Inhabited first in neolithic times, Vis Island was settled by the ancient Illyrians, who brought the Iron Age to Vis in the 1st millennium BC. In 390 BC a Greek colony was formed on the island, known then as Issa, from which the Greek ruler Dionysius the Elder controlled other Adriatic possessions. The island eventually became a powerful city-state and established its own colonies on Korčula and at Trogir and Stobreč. Allying itself with Rome during the Illyrian wars, the island nonetheless lost its autonomy and became part of the Roman Empire in 47 BC.
By the 10th century Vis had been settled by Slavic tribes, and it was sold to Venice (who called it Lissa) along with other Dalmatian towns in 1420. Fleeing Dalmatian pirates, the population moved inland from the coast.
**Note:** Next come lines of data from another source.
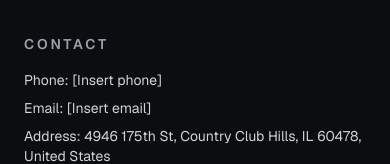
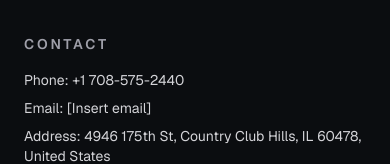
Before and after one commit to aleksandart-dotcom/TAG-Repair-Website, a Next.js app: page / in a window 390 px wide. Shown: the part 9477-9641 px from the top of the page. Built offline with nearby package versions, Linux system fonts and the light colour scheme.

Commit message:
Add phone number globally and enable click-to-call CTAs.
Set the official phone number in contact data and route key CTA buttons plus footer phone display to tel links for direct calling.

```diff
--- a/components/layout/Footer.tsx
+++ b/components/layout/Footer.tsx
@@ -27,7 +27,12 @@ export function Footer() {
         <div>
           <h4 className="text-sm font-semibold uppercase tracking-[0.2em] text-zinc-400">Contact</h4>
           <ul className="mt-4 space-y-2 text-sm text-zinc-300">
-            <li>Phone: {contactDetails.phone}</li>
+            <li>
+              Phone:{" "}
+              <a href={contactDetails.phoneHref} className="hover:text-white">
+                {contactDetails.phone}
+              </a>
+            </li>
             <li>Email: {contactDetails.email}</li>
             <li>Address: {contactDetails.address}</li>
             <li>Hours: {contactDetails.hours}</li>
--- a/components/layout/Navbar.tsx
+++ b/components/layout/Navbar.tsx
@@ -1,7 +1,7 @@
 "use client";
 
 import { useEffect, useState } from "react";
-import { navLinks } from "@/data/site-content";
+import { contactDetails, navLinks } from "@/data/site-content";
 import { Button } from "@/components/ui/Button";
 
 export function Navbar() {
@@ -42,7 +42,7 @@ export function Navbar() {
         </div>
 
         <div className="hidden md:block">
-          <Button href="#contact" className="px-5 py-2.5 text-xs md:text-sm">
+          <Button href={contactDetails.phoneHref} className="px-5 py-2.5 text-xs md:text-sm">
             Book Service
           </Button>
         </div>
@@ -69,7 +69,7 @@ export function Navbar() {
                 {link.label}
               </a>
             ))}
-            <Button href="#contact" className="mt-3 w-full" variant="secondary">
+            <Button href={contactDetails.phoneHref} className="mt-3 w-full" variant="secondary">
               Book Service
             </Button>
           </div>
--- a/components/sections/LandingSections.tsx
+++ b/components/sections/LandingSections.tsx
@@ -5,6 +5,7 @@ import Image from "next/image";
 import {
   assets,
   googleReviewsUrl,
+  contactDetails,
   processSteps,
   services,
   showcaseBlocks,
@@ -65,10 +66,10 @@ export function HeroSection() {
           confidence.
         </motion.p>
         <motion.div variants={fadeUp} className="mt-7 flex flex-col gap-3 sm:mt-9 sm:flex-row sm:flex-wrap sm:gap-4">
-          <Button href="#contact" className="w-full sm:min-w-36 sm:w-auto">
+          <Button href={contactDetails.phoneHref} className="w-full sm:min-w-36 sm:w-auto">
             Book Service
           </Button>
-          <Button href="#contact" variant="secondary" className="w-full sm:w-auto">
+          <Button href={contactDetails.phoneHref} variant="secondary" className="w-full sm:w-auto">
             Call Now
           </Button>
         </motion.div>
@@ -210,7 +211,7 @@ export function DowntimeSection() {
             <li>- Delayed loads create bigger problems.</li>
             <li>- Reliable repair support makes a real difference.</li>
           </ul>
-          <Button href="#contact" className="mt-8 w-full sm:mt-9 sm:w-auto">
+          <Button href={contactDetails.phoneHref} className="mt-8 w-full sm:mt-9 sm:w-auto">
             Talk to the Team
           </Button>
         </AnimatedReveal>
@@ -301,10 +302,10 @@ export function FinalCtaSection() {
             When repair matters, trust the team that understands the pressure behind every mile.
           </p>
           <div className="mt-7 flex flex-col items-center justify-center gap-3 sm:mt-8 sm:flex-row sm:flex-wrap sm:gap-4">
-            <Button href="#contact" className="w-full sm:w-auto">
+            <Button href={contactDetails.phoneHref} className="w-full sm:w-auto">
               Schedule Service
             </Button>
-            <Button href="#contact" variant="secondary" className="w-full sm:w-auto">
+            <Button href={contactDetails.phoneHref} variant="secondary" className="w-full sm:w-auto">
               Contact TAG Repair Center
             </Button>
           </div>
--- a/data/site-content.ts
+++ b/data/site-content.ts
@@ -138,7 +138,8 @@ export const processSteps = [
 
 // Replace contact placeholders once official details are ready.
 export const contactDetails = {
-  phone: "[Insert phone]",
+  phone: "+1 708-575-2440",
+  phoneHref: "tel:+17085752440",
   email: "[Insert email]",
   address: "4946 175th St, Country Club Hills, IL 60478, United States",
   hours: "[Insert service hours]",
```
With the fall of the Venetian empire in 1797, the island fell under the control of Austria, France, the United Kingdom, Austria again, Italy, the first Yugoslavia, and then Italy during WWII, as the great powers fought for control of this strategic Adriatic outpost. During the war Vis was an important military base for Josip Broz Tito’s Partisans. Tito established his supreme headquarters in a cave on Hum mountain, from where he coordinated military and diplomatic actions with Allied forces.